It’s Time To Discover The Next Great Fantasy Authors
It’s the time of year for pushing boundaries and embarking on new adventures. The Amazon Book Review asked Richard Kadrey, John Scalzi, Pierce Brown and Kevin Hearne to suggest talented new writers who have grabbed their attention—and whose books you should try, too.
John Scalzi on Ken Liu:
2015 has been a magnificent year for novel debuts in the SF/F genre—names like Seth Dickinson, Fran Wilde, Ilana Myer and Zen Cho, to name just a few, are ones you’ll be hearing from for years—but the debut that held the most interest to me this year was The Grace of Kings by Ken Liu. Liu has already racked up major awards in the genre for his short fiction (and translated this year’s Hugo winner, The Three-Body Problem), so I was curious how he would handle the longer story format. Well, he stuck the landing, with an epic fantasy full of detail, intrigue and deep, crunchy thoughts. Liu is just ridiculously talented, basically, and this book is terrific. —John Scalzi
Kevin Hearne on C.A. Higgins:

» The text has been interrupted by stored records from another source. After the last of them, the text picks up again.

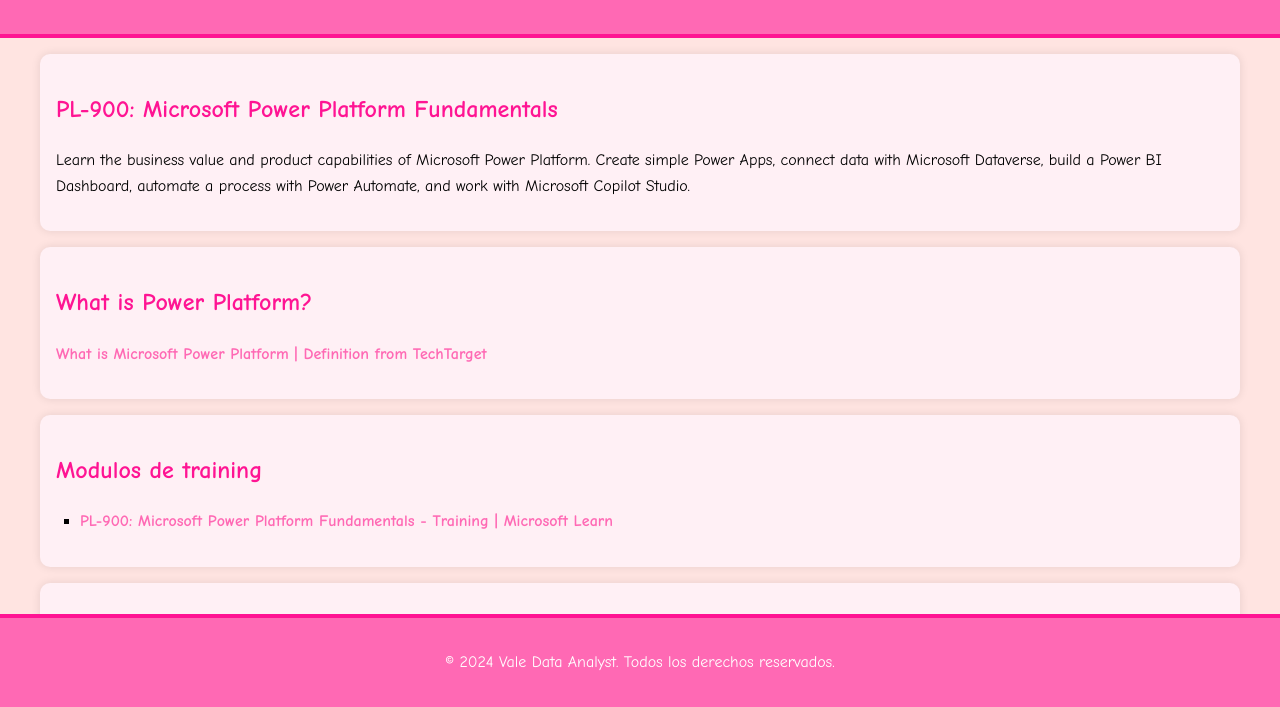
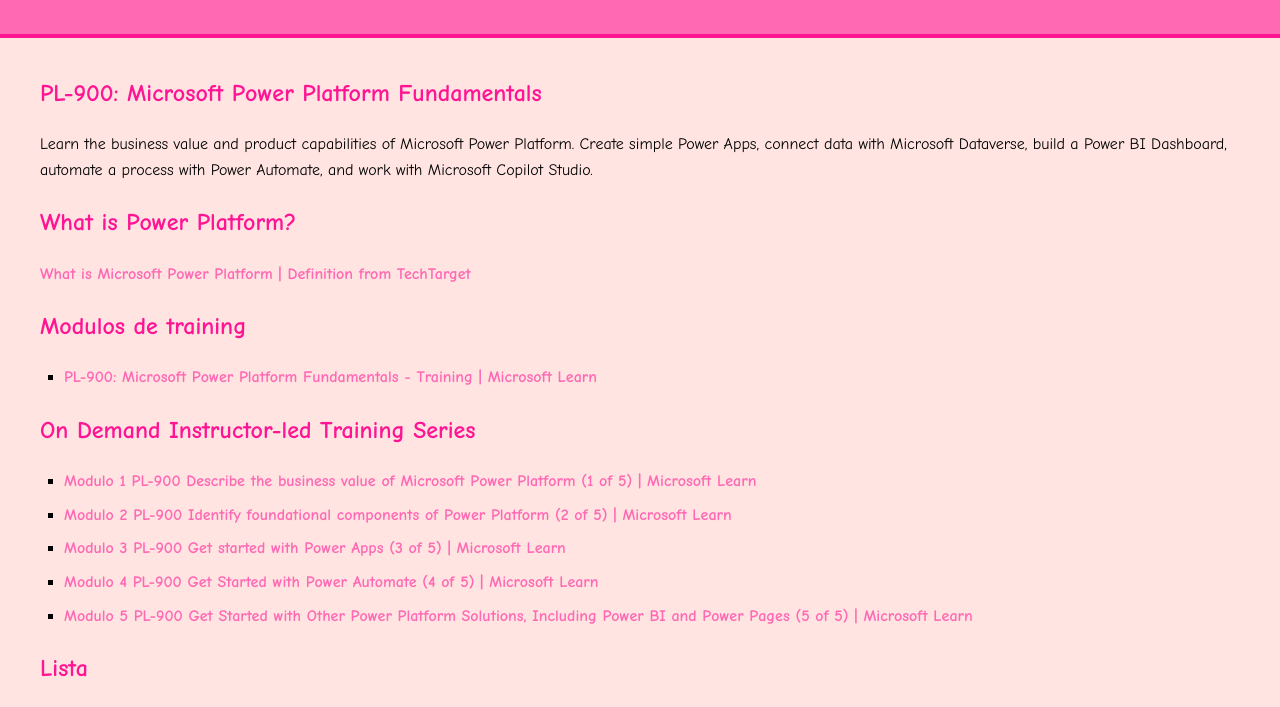
Before and after one commit to fjimenez94/AI-Engineer-Career-AZ102, a plain HTML site: page index.html in a window 1280 px wide. Shown: the part 92-799 px from the top of the page. Drawn offline with Linux system fonts and the light colour scheme.

Commit message:
Update styles.css

```diff
--- a/styles.css
+++ b/styles.css
@@ -4,6 +4,9 @@
     margin: 0;
     padding: 0;
     background-color: #ffe4e1; /* Light pink background */
+    display: flex;
+    flex-direction: column;
+    min-height: 100vh;
 }
 
 header {
@@ -15,6 +18,7 @@
 }
 
 main {
+    flex: 1;
     padding: 1rem;
     max-width: 1200px;
     margin: 0 auto;
@@ -49,16 +53,4 @@
     color: #fff;
     text-align: center;
     padding: 1rem 0;
-    border-top: 4px solid #ff1493; /* Deep pink border */
-    position: absolute;
-    width: 100%;
-    bottom: 0;
-}
-
-section {
-    background-color: #fff0f5; /* Lavender blush background for sections */
-    border-radius: 10px;
-    padding: 1rem;
-    margin-bottom: 1rem;
-    box-shadow: 0 0 10px rgba(0, 0, 0, 0.1);
-}
+    border-top: 4px solid #ff1493; /* D
```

It’s rare to find a tale penned by a physicist that avoids the lure of excessive math and focuses on strong storytelling. In Lightless, Higgins gives us the science in agreeable bites but doesn’t neglect the tensions between characters on the Ananke, an experimental spacecraft boarded by saboteurs with a political agenda. I was riveted by the tiny crew’s struggle to deal with the crisis, delighted that it’s set in our own solar system, and thrilled by the twist at the end. I’m an instant fan and looking forward to more from Ms. Higgins! —Kevin Hearne
Richard Kadrey on Daniel José Older:
Before becoming a full-time writer, Daniel José Older worked for a decade as a New York City paramedic, easily making him more interesting than 90 percent of the other writers you’ll find here (including me). Half-Resurrection Blues, the first book in his Bone Street Rumba urban fantasy series, follows Carlos Delacruz, a member of the New York Council of the Dead and an inbetweener: someone who walks the line between life and death. In the novel, Delacruz faces off against a sorcerer bent on killing earthly spirits and opening our world to the Underworld, but it’s Older’s prose and Delacruz’s voice that’s the real star here. Older writes like the city—its dirty concrete, its bodegas and bars, its mix of people and cultures, and the secrets that lie in an urban park.
His young adult novel, Shadowshaper, brings us Brooklyn through the eyes of Sierra Santiago, a young woman still working out her life and her art when she runs headlong into a supernatural world she’s not prepared for. Shadowshaper not only brings us a powerful young heroine, but shows us a fresh depiction of art-infused city-centric magic. It’s not surprising that the book was nominated for a Kirkus Prize.
Don’t say that Older is a promising new writer. He’s already moved way past that. He’s someone you ought to read and follow because wherever he decides to take us next, it’s going to be loud, beautiful, and a hell of a ride. And isn’t that what we’re here for? —Richard Kadrey
Pierce Brown on Indra Das:
Every now and again you read something that strikes the heart of you. Not, perhaps, in a romantic way, but in a manner that challenges your perception of reality. Indra Das’s powerful debut novel, The Devourers (July 2016), cuts deeper than it should. Dreamlike but haunting, beautiful but violent, Indra’s prose is lush, but more importantly, it is savage. It grips the reader and drags you on an unexpected journey through both contemporary and Mughal India. Its plot brims with intrigue, danger, and monsters, but its hidden depths are what stuck with me. It has something to say. Not just something to say about its characters or its themes, but the primal nature of humanity. —Pierce Brown
courtesy of Omnivoracious